Marlow is deeply troubled by Jim. Because he has regarded him as ``one of us,'' Jim seems to symbolize a hidden weakness, a tragic flaw, a common guilt in all of ``us.'' As Marlow says at one point, ``... he is not good enough.... Nobody, nobody is good enough.'' But if that is true, does it not cast doubt not only upon standards of character but also upon ``a fixed standard of conduct''? Conrad has cut both Marlow and the reader adrift upon the murky waters of moral relativism where facts explain nothing about ``the state of a man's soul,'' and where there is no clear-cut distinction between right and wrong.
Conrad highlights the moral ambiguity of Jim's action by bringing multiple perspectives to bear. Everyone in the novel reacts differently to Jim, ranging from the extremes of one seaman's suicide because of his own unacknowledged dishonor to another's scorn because Jim took the incident too much ``to heart.'' Yet Conrad raises a deeper, subtler question as well. What is the true measure of a man? Is it his actions? If so, which actions? Or is it his feelings, his attitudes, his motives? Is it his perception of himself or the world's perception of him?

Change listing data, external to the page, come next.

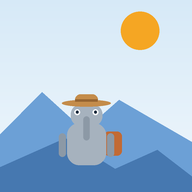
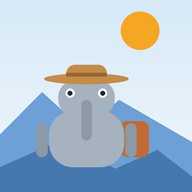
fix(frontend): ждун крупнее и листья через bottom вместо calc
Две правки по замечаниям с просмотра.

**Ждун был мелким.** Фигура занимала меньше трети высоты картинки,
и в кружке 32 px превращалась в пятно. Теперь она примерно половина
высоты: тело шире, голова и панама крупнее, рюкзак виден. Ширина фигуры
подобрана так, чтобы не вылезти за вписанную окружность — аватарка
круглая, углы обрезаются.

**Листья.** Стартовую позицию задавал через `top: calc(var(--top) - 8vh)`.
Работало, но это лишняя точка отказа: значение считает браузер,
и от того, как он обойдётся с calc от переменной, зависела видимость
всего слоя. Теперь позиция приходит готовой строкой в inline-стиле
(`bottom: calc(100% + 8vh - <top>vh)`), а анимация просто ведёт лист
на 108vh вниз. Меньше вычислений на стороне браузера — меньше поводов
не сработать.

Проверено замерами в настоящем Chrome: 18 листьев в DOM, 5–11 в кадре,
`anim: season-leaf-fall`, opacity 1.

Changed region(s): [[0.1875, 0.3125, 0.7812, 0.875]]

diff --git a/frontend/src/components/layout/SeasonDecor.vue b/frontend/src/components/layout/SeasonDecor.vue
@@ -159,7 +159,14 @@ const isAutumn = computed(() => appStore.currentTheme === 4)
       class="season-decor__leaf"
       :style="{
         '--left': `${leaf.left}%`,
-        '--top': `${leaf.top}vh`,
+        /*
+          Стартовое положение задаём через bottom, а не через top+calc:
+          так оно не зависит от того, как браузер посчитает calc от
+          переменной. Лист стоит на `top + 8vh` выше верхней кромки
+          (bottom: calc(100% + 8vh) при top: 0), дальше анимация ведёт
+          его на 108vh вниз.
+        */
+        bottom: `calc(100% + 8vh - ${leaf.top}vh)`,
         '--duration': `${leaf.duration}s`,
         '--delay': `${leaf.delay}s`,
         '--size': `${leaf.size}rem`,
@@ -206,13 +213,12 @@ const isAutumn = computed(() => appStore.currentTheme === 4)
 <style>
 .season-decor__leaf {
   /*
-    Стартовое положение — своё у каждого листа, задано в --top.
-    Анимация падения ведёт его на 108vh вниз от этой точки, а
-    отрицательная задержка ставит в середину пути: к первому кадру
-    листья уже разбросаны по всему экрану.
+    Стартовое положение — своё у каждого листа, задано inline через
+    bottom: `top + 8vh` выше верхней кромки. Анимация падения ведёт
+    лист на 108vh вниз, а отрицательная задержка ставит его в середину
+    пути: к первому кадру листья уже разбросаны по всему экрану.
   */
   position: absolute;
-  top: calc(var(--top) - 8vh);
   left: var(--left);
   width: var(--size);
   height: var(--size);

diff --git a/frontend/src/components/layout/SeasonDecor.spec.ts b/frontend/src/components/layout/SeasonDecor.spec.ts
@@ -119,12 +119,12 @@ describe('SeasonDecor', () => {
 
   it('стартовые позиции разные: листья не идут волной', async () => {
     const wrapper = await mountAutumn()
-    const tops = new Set(
+    const bottoms = new Set(
       wrapper
         .findAll('.season-decor__leaf')
-        .map((leaf) => leaf.attributes('style')?.match(/--top:\s*([\d.]+)vh/)?.[1]),
+        .map((leaf) => leaf.attributes('style')?.match(/bottom:\s*([^;]+)/)?.[1]),
     )
 
-    expect(tops.size).toBe(wrapper.findAll('.season-decor__leaf').length)
+    expect(bottoms.size).toBe(wrapper.findAll('.season-decor__leaf').length)
   })
 })

diff --git a/frontend/scripts/generate-assets.py b/frontend/scripts/generate-assets.py
@@ -181,25 +181,31 @@ def draw_avatar(size: int) -> Image.Image:
 
     # ─── ждун ───
     # Масштаб от размера картинки, поэтому силуэт читается и на 96 px.
+    #
+    # Размер подобран так, чтобы фигура занимала примерно половину
+    # высоты: в кружке 32 px мелкая фигурка превращается в еле заметное
+    # пятно. При этом важно не вылезти за вписанную окружность — аватарка
+    # круглая, и углы картинки обрезаются: фигура шириной 0.36 стороны
+    # помещается в круг с запасом даже с учётом панамы и рюкзака.
     scale = big / 512
     cx = big * 0.45
-    ground = big * 0.86  # опорная линия — «земля» под фигурой
+    ground = big * 0.87  # опорная линия — «земля» под фигурой
 
-    body_w = 104 * scale
-    body_h = 112 * scale
+    body_w = 200 * scale
+    body_h = 150 * scale
     body_top = ground - body_h
 
     # Рюкзак за спиной — рисуем первым, чтобы тело его перекрыло.
-    pack_w = 42 * scale
-    pack_h = 64 * scale
+    pack_w = 66 * scale
+    pack_h = 96 * scale
     d.rounded_rectangle(
         (
-            cx + body_w / 2 - 6 * scale,
-            body_top + body_h * 0.20,
+            cx + body_w / 2 - 10 * scale,
+            body_top + body_h * 0.18,
             cx + body_w / 2 + pack_w,
-            body_top + body_h * 0.20 + pack_h,
+            body_top + body_h * 0.18 + pack_h,
         ),
-        radius=int(13 * scale),
+        radius=int(20 * scale),
         fill=PACK,
     )
 
@@ -211,23 +217,23 @@ def draw_avatar(size: int) -> Image.Image:
     )
 
     # Руки: короткие, свисают по бокам.
-    arm_w = 19 * scale
+    arm_w = 30 * scale
     for side in (-1, 1):
         d.rounded_rectangle(
             (
-                cx + side * (body_w / 2 + arm_w * 0.65) - arm_w / 2,
-                body_top + body_h * 0.24,
-                cx + side * (body_w / 2 + arm_w * 0.65) + arm_w / 2,
-                body_top + body_h * 0.80,
+                cx + side * (body_w / 2 + arm_w * 0.62) - arm_w / 2,
+                body_top + body_h * 0.22,
+                cx + side * (body_w / 2 + arm_w * 0.62) + arm_w / 2,
+                body_top + body_h * 0.82,
             ),
             radius=int(arm_w * 0.5),
             fill=ZHDU_N_SHADE,
         )
 
     # Голова: сверху, чуть уже тела.
-    head_w = 84 * scale
-    head_h = 58 * scale
-    head_bottom = body_top + 8 * scale
+    head_w = 150 * scale
+    head_h = 92 * scale
+    head_bottom = body_top + 12 * scale
     d.rounded_rectangle(
         (cx - head_w / 2, head_bottom - head_h, cx + head_w / 2, head_bottom),
         radius=int(head_h * 0.46),
@@ -235,20 +241,20 @@ def draw_avatar(size: int) -> Image.Image:
     )
 
     # Хобот: от низа головы вниз, поверх тела.
-    trunk_w = 17 * scale
+    trunk_w = 28 * scale
     d.rounded_rectangle(
         (
             cx - trunk_w / 2,
             head_bottom - head_h * 0.45,
             cx + trunk_w / 2,
-            head_bottom + head_h * 0.65,
+            head_bottom + head_h * 0.72,
         ),
         radius=int(trunk_w * 0.5),
         fill=ZHDU_N_SHADE,
     )
 
     # Глаза по бокам головы.
-    eye_r = 7.5 * scale
+    eye_r = 12 * scale
     eye_y = head_bottom - head_h * 0.64
     for eye_x in (cx - head_w * 0.29, cx + head_w * 0.29):
         d.ellipse(
@@ -262,24 +268,24 @@ def draw_avatar(size: int) -> Image.Image:
         )
 
     # Панама: поля и тулья с лентой.
-    brim_w = head_w * 1.55
-    brim_y = head_bottom - head_h - 3 * scale
+    brim_w = head_w * 1.5
+    brim_y = head_bottom - head_h - 5 * scale
     d.ellipse(
-        (cx - brim_w / 2, brim_y - 9 * scale, cx + brim_w / 2, brim_y + 9 * scale),
+        (cx - brim_w / 2, brim_y - 14 * scale, cx + brim_w / 2, brim_y + 14 * scale),
         fill=PANAMA,
     )
     d.rounded_rectangle(
         (
             cx - head_w * 0.36,
-            brim_y - 24 * scale,
+            brim_y - 38 * scale,
             cx + head_w * 0.36,
-            brim_y + 5 * scale,
+            brim_y + 8 * scale,
         ),
-        radius=int(17 * scale),
+        radius=int(27 * scale),
         fill=PANAMA,
     )
     d.rectangle(
-        (cx - head_w * 0.36, brim_y - 10 * scale, cx + head_w * 0.36, brim_y - 4 * scale),
+        (cx - head_w * 0.36, brim_y - 16 * scale, cx + head_w * 0.36, brim_y - 7 * scale),
         fill=PANAMA_BAND,
     )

Marlow provides Jim with a second chance through the archetypal wise old man, the lepidopterist, and merchant Stein, who perceives the romantic essence of Jim's nature and counsels, ``In the destructive element immerse.'' Stein sends Jim to take over his remote trading outpost in Patusan, where no one knows him or his past. Disillusioned with himself, he can at least try to create the illusion of heroism in the minds of others and perhaps make it real. He says to Marlow, ``I must feel - every day, every time I open my eyes - that I am trusted ...'' And the people of Patusan trust him. He becomes their Lord Jim.

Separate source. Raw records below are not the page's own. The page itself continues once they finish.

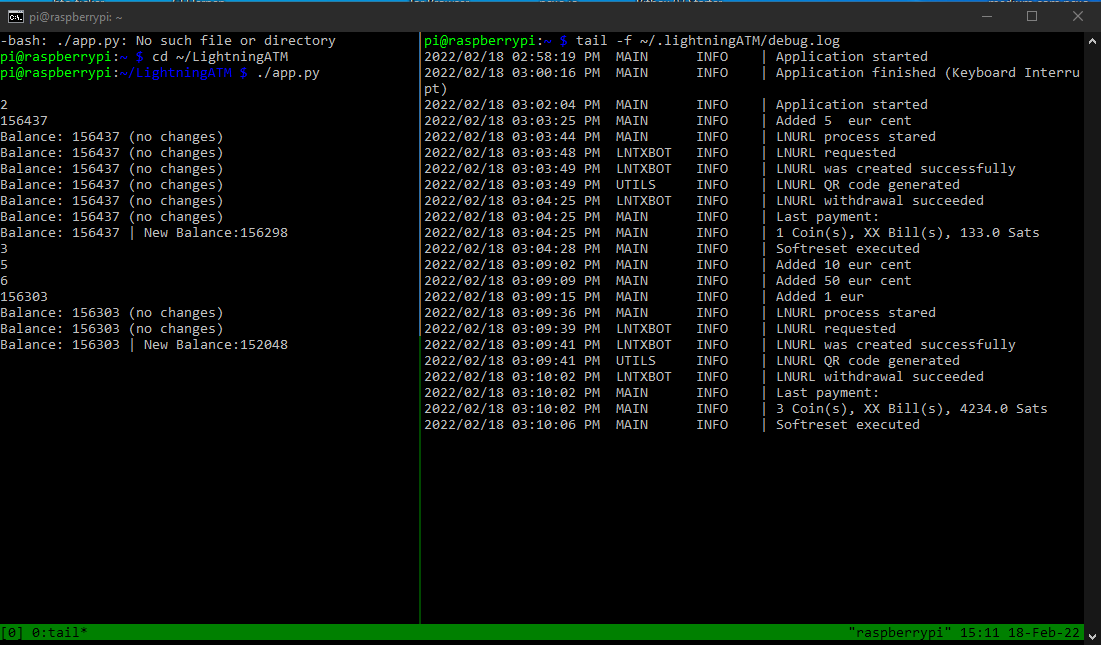
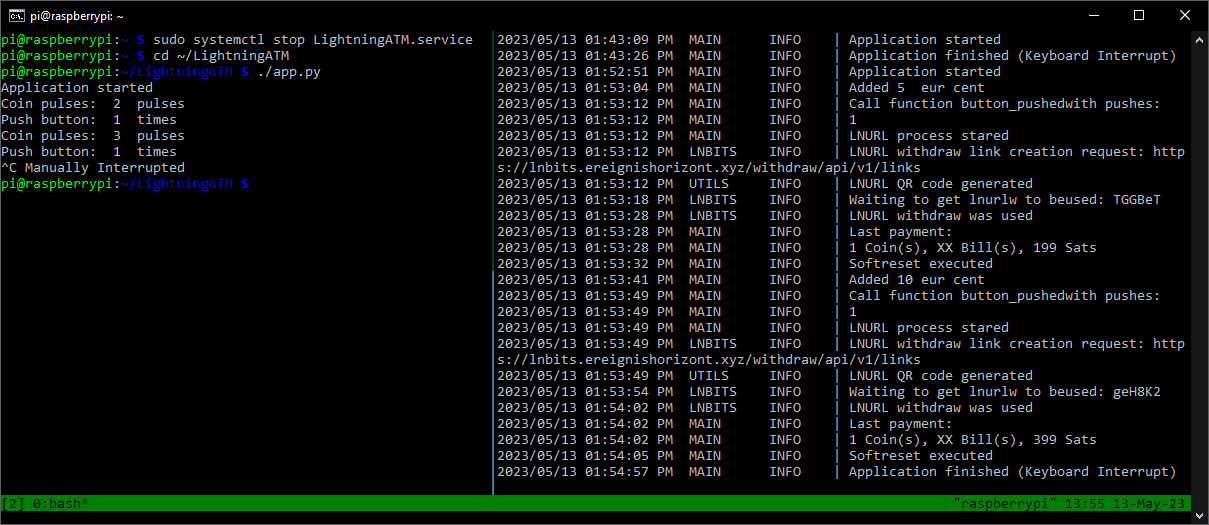
Update docu for lnbits api
Add help page for LNbits Wallet
Add display test picture und possible error and solution

Changed region(s): [[0.0, 0.0, 1.0, 1.0], [0.0, 0.4267, 0.2779, 0.5486]]

diff --git a/docs/guide/perform_update.md b/docs/guide/perform_update.md
@@ -1,0 +1,84 @@
+## Instruction to update the ATM 📜🧐
+
+We have now added LNbits as a new funding source for the LightningATM. 🎉
+
+### 1. Quick guide on how to set up an LNbits wallet
+
+A quick guide how to set up an LNbits wallet find [here](/docs/guide/set_up_an_lnbits_wallet.md)
+
+### 2. Update the LigthningATM 
+
+Connect the ATM to the power supply and log in to your LightningATM via [Wifi/SSH](https://github.com/21isenough/LightningATM/blob/master/docs/guide/sdcard_and_wifi.md#carry-out-basic-software-settings-and-updates). You may find the IP in the network of your router. Open a command line editor and write the command `ssh pi@192.168.x.x`. Hopefully you still have the assigned password. We will now load the new repository on the ATM and activate it. You have to stop the `LightningATM.service` once, otherwise you will get a strange display and the ATM will not work properly.  
+
+    $ sudo systemctl stop LightningATM.service
+    $ cd ~/LightningATM
+    $ git pull
+    
+Now your ATM is set to the new version. Next you have to configure it for the new wallet.
+    
+### 3. Edit the config.ini
+
+    $ nano ~/.lightningATM/config.ini
+
+#### Add the following lines at the very end
+
+```
+[lnbits]
+# api credentials
+url = https://legend.lnbits.com/api/v1
+apikey = 
+# One of "invoice" or "lnurlw"
+method = lnurlw
+# only for lnurlw - millisseconds to redeem the lnurlw
+timeout = 90000
+```
+
+`Note:` Customize your `apikey = 8682516eaf0c457...` from the LNbis wallet.
+
+#### Change active wallet to lnbits
+
+    [atm]
+    ..
+    activewallet = lnbits
+    
+#### Check the config.ini again
+
+One or the other may have an older version of the LightningATM. Two things have been added. The option language and camera. Check if you have the following variable under [ATM]. If not, add them.
+
+    [atm]
+    ..
+    # Set language: "en", "de", "fr", "it", "es", "pt", "tr" currently available
+    language = en
+
+    # Do you have a camera? "False" or "True"
+    camera = False
+    
+Example, see [here](https://github.com/21isenough/LightningATM/blob/master/example_config.ini).
+    
+Save and exit editor: `CTRL+x` -> `y` -> `Enter`
+   
+### 4. Start ATM for testing
+
+    $ cd LightningATM
+    $ ./app.py
+
+- It takes a few seconds for the display to update..
+- The ATM has started and you can use it normally or test the functions.
+- Stop the ATM with `CTRL+C`
+
+To debug: Launch a second terminal window, login with ssh and access logs with 
+
+    $ tail -f ~/.lightningATM/debug.log
+    
+Log file to debug
+![Log file to debug](../pictures/perform_update_logs.png)
+
+### 5. Final step
+
+Restart the LightningATM service
+
+    $ sudo systemctl start LightningATM.service
+
+- Your ATM should now restart as usual
+
+#### [README](/README.md)  ᐊ  previous

diff --git a/docs/guide/edit_config.md b/docs/guide/edit_config.md
@@ -46,26 +46,27 @@ $ nano ~/.lightningATM/config.ini
 - Its needed for the the pocket version, because it has no push button for confimrmation. The invoice will be generated automatically after 12 seconds.
 - Note: If you have a button version, you must keep the 0.
 
-#### Set activate wallet type / example LNTXBOT
+#### Set activate wallet type / example LNbits 
 
 - If you would like to set a BTCPayServer wallet, get further information here: [BTCPayServer](https://docs.lightningatm.me/lightningatm-setup/wallet-setup/lnd_btcpay)
-- Note: A good guide to getting started with the LNTXBOT can be found here: [coincharge.io](https://coincharge.io/en/lntxbot-telegram-lightning-wallet/)
+- Note: A quick guide how to set up an LNbits wallet find [here](/docs/guide/set_up_an_lnbits_wallet.md)
 
 ```
-	activewallet = lntxbot
+	activewallet = lnbits
 ```
+#### Under `[lnbits]` customize the data for the LNbits wallet
 
-#### Under `[lntxbot]` enter the data for the API to the lntxbot
-
 ```
-[lntxbot]
-# base64 encoded lntxbot api credentials
-url = https://lntxbot.com
-creds = abc..xyz==
+[lnbits]
+# api credentials
+url = https://legend.lnbits.com/api/v1
+apikey = 
+# One of "invoice" or "lnurlw"
+method = lnurlw
+# only for lnurlw - millisseconds to redeem the lnurlw
+timeout = 90000
 ```
-  
-- Note: The LNTXBOT delivers `url` and `creds` with the command `/lightningATM` from you Telegram bot
-- The structure from the bot answer is build up like: `<creds>@<url>`
+Note: Here you only need to specify the `apikey`. You get this from the [LNbits wallet](/docs/guide/set_up_an_lnbits_wallet.md), e.g. `apikey = 8682516eaf0c457...`
 
 #### Set the coins to the pulses
 

diff --git a/README.md b/README.md
@@ -1,5 +1,7 @@
 # LightningATM
 
+### 🆕🆕🆕 If you want to update your ATM with LNbits, see this guide: [Update](/docs/guide/perform_update.md) 🆕🆕🆕
+
 This LightningATM was built to distribute small amounts of BTC - obviously - it only accepts coins. It shall demonstrate the power of Bitcoins Lightning Network. A two cent coin is enough to buy some satoshis at the LightningATM.
 
 A physical coin exchanged into bitcoin and send to your lightning wallet in seconds. Use this project to educate your family and friends or guests at your bitcoin meetup - a convenient and easy on-boarding process for people that are new to bitcoin.
@@ -38,7 +40,7 @@ _Carry out the points step by step as described here. This is the quickest way t
 - [option: lockout relay](/docs/guide/relay.md)
 - [option: RPi image from scratch](/docs/guide/add_on_zero2.md)
 
-If you want to update your ATM version, see this guide: [Update](/docs/guide/we_need_your_help.md)
+If you want to update your ATM with LNbits, see this guide: [Update](/docs/guide/perform_update.md)
 
 More information of how to setup the LightningATM can be found here https://docs.lightningatm.me. Also join the Telegram group of LightningATM builders here https://t.me/lightningatm_building or contact 21isenough on Twitter (https://twitter.com/21isenough).
 

diff --git a/docs/guide/set_up_an_lnbits_wallet.md b/docs/guide/set_up_an_lnbits_wallet.md
@@ -1,0 +1,15 @@
+## Quick guide on how to set up an LNbits wallet
+
+- Go e.g. to the [ledgend.lnbits.com](https://legend.lnbits.com/) demo server
+- Assign a name and press `ADD A NEW WALLET`
+- Bookmark the page and/or copy and paste the URL to a safe place. This will log you in to your wallet.
+- Understand the warning! It is a demo server for testing. Keep only the necessary Satoshis in the wallet. 
+- See a pop-up menu box on the right or bottom labeled `API info` and open it.
+- You should see `Admin key: 8682516eaf0c457...`. The number-letter combination is the 'apikey' that you will need afterwards.
+- But before that you need to install an extension. Go to `Extensions`, search for `LNURLw` and activate it with `ENABLE`.
+- Fund the wallet with a few thousand Satoshis.
+
+LNbits Wallet
+![LNbits Wallet](../pictures/set_up_an_lnbits_wallet.png)
+
+#### [edit_config](/docs/guide/edit_config.md)  ᐊ  previous

diff --git a/docs/guide/display.md b/docs/guide/display.md
@@ -28,6 +28,28 @@ display demo
 
 <img src="../pictures/display_demo.jpg" width="500">
 
+display test example
+
+<img src="../pictures/display_test.png" width="700">
+
+Possible source of error 
+
+`AttributeError: 'SpiDev' object has no attribute 'writebytes2'`
+
+<img src="../pictures/display_fault.png" width="600">
+
+Solution:
+
+```
+$ cd
+$ sudo rm -r e-Paper
+$ git clone https://github.com/AxelHamburch/e-Paper/
+$ cd ~/e-Paper/RaspberryPi*/python
+$ sudo python3 setup.py install
+$ cd ~/e-Paper/RaspberryPi_JetsonNano/python/examples
+$ sudo python3 ./epd_2in13d_test.py   # Change it to your version
+```
+
 `Note:` If it dose not work, check the wiring and your display version again.
 
 ---

diff --git a/docs/guide/tmux_monitoring.md b/docs/guide/tmux_monitoring.md
@@ -51,7 +51,7 @@ Example tmux window
 
 ![tmux window](../pictures/tmux_monitoring_terminal.png)
 
-Two withdrawals were made here. Once 5 cents and once 1.60 euros (10 cents + 50 cents + 1 euro). Left side you see the pulses. Right side you see the coins to it. 2 = 5 Cent, 3 = 10 Cent, 5 = 50 Cent, 6 = 1 Euro. The final balance is 152048 satoshis.
+Two withdrawals were made here. Once 5 cents and once 10 cent. Left side you see the pulses. Right side you see the coins to it. 2 pulses = 5 Cent = 199 Sats and 3 pulses = 10 Cent = 399 Sats. After that the program was stopped manually with CTRL+c.
 
 ---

But is he ``Lord Jim,'' or will his character always be defined by that moment when he jumped ship? The inconclusive answer that Conrad gives us is that character is destiny. Even though Jim has repeatedly shown responsibility and readiness to face death, the Patna incident set in motion an ineluctable chain of events from which there is no escape. When the villainous Gentleman Brown and his band of cutthroats threaten the people of Patusan, Jim lets them go instead of killing them because in his mind his failure on the Patna identifies him with the corruption of Brown's life. He is still ``one of them,'' and he still cannot be trusted. Yet he still cannot be judged either, even though people in his care do die this time and he dies too - a hero's death.

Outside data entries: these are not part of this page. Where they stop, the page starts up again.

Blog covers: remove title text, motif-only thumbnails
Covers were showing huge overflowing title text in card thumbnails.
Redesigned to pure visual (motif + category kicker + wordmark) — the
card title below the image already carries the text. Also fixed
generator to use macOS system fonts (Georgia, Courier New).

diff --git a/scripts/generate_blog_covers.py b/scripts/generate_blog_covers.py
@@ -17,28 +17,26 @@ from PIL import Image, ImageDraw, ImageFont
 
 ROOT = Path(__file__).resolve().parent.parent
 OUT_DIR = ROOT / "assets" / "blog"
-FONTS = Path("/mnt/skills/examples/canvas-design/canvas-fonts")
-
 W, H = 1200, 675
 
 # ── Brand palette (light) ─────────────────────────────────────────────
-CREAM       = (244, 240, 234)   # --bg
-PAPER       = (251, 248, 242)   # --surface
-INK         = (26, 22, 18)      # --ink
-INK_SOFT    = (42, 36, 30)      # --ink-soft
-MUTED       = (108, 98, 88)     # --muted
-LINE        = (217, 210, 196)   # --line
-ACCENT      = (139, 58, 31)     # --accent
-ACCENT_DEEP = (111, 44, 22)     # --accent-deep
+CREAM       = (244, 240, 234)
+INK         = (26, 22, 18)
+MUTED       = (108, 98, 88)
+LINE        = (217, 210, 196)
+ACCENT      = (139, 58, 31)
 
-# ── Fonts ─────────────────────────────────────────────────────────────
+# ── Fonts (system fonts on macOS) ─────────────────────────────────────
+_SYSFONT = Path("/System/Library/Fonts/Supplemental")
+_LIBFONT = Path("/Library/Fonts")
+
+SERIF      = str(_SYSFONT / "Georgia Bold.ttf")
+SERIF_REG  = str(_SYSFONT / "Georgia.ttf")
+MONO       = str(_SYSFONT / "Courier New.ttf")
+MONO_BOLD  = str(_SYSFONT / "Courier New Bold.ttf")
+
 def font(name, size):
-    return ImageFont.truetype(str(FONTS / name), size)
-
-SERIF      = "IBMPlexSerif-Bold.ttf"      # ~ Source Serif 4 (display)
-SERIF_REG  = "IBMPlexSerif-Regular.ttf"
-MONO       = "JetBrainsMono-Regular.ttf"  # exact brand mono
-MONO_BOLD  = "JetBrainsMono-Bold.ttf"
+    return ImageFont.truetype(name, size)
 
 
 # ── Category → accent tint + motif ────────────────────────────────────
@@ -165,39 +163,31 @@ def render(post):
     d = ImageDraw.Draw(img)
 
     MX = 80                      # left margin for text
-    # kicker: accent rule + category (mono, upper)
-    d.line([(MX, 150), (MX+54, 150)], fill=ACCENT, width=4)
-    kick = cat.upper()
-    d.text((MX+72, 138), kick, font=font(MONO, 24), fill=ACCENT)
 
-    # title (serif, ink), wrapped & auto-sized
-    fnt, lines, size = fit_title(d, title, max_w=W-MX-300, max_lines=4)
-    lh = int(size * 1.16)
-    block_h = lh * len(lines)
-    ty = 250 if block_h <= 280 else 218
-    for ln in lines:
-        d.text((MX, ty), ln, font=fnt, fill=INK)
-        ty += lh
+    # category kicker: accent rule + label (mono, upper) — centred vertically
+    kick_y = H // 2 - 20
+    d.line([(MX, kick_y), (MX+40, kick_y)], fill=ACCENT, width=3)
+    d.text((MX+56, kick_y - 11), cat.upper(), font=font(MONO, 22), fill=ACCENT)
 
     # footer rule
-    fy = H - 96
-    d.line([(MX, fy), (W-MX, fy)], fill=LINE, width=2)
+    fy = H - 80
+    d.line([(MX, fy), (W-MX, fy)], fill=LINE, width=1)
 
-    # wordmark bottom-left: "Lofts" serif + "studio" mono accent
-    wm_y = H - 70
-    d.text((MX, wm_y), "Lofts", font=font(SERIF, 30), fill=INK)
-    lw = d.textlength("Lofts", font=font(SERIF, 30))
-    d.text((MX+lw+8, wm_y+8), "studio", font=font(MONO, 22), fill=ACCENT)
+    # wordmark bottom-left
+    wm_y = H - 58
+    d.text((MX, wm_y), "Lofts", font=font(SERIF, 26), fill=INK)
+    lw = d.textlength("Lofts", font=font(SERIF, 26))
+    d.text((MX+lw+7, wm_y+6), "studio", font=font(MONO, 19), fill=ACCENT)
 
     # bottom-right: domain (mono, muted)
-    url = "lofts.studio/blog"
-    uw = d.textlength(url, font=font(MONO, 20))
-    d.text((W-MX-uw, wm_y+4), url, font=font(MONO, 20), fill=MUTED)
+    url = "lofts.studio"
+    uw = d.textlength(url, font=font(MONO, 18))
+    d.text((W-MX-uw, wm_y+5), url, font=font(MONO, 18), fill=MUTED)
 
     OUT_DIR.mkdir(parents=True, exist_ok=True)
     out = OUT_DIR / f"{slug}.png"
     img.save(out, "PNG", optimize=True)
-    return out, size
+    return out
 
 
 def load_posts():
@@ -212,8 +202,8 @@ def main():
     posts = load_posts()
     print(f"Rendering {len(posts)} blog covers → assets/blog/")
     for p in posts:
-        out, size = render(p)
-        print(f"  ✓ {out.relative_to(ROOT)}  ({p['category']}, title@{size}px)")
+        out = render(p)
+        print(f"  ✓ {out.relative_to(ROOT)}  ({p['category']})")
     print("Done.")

Jim is such a poignant character because he epitomizes the idealism of youth disillusioned by its own limitations. An anachronism with his quaint notions of courage, trust, and dishonor, Jim seems all the more touching in our time when no one seems to know or care what a hero is. Paradoxically, he is also one of our most modern characters because of his depth and complexity. He eludes definition, classification, and judgment, and suggests that standards of character, while real and necessary, are also slippery and circumstantial. It is easy, for example, to condemn a politician for a weakness on the basis that it mirrors a flaw in his character, but Jim's spiritual odyssey instructs us that such a judgment may be superficial and even unfair.
Diana Loercher Pazicky is a free-lance writer.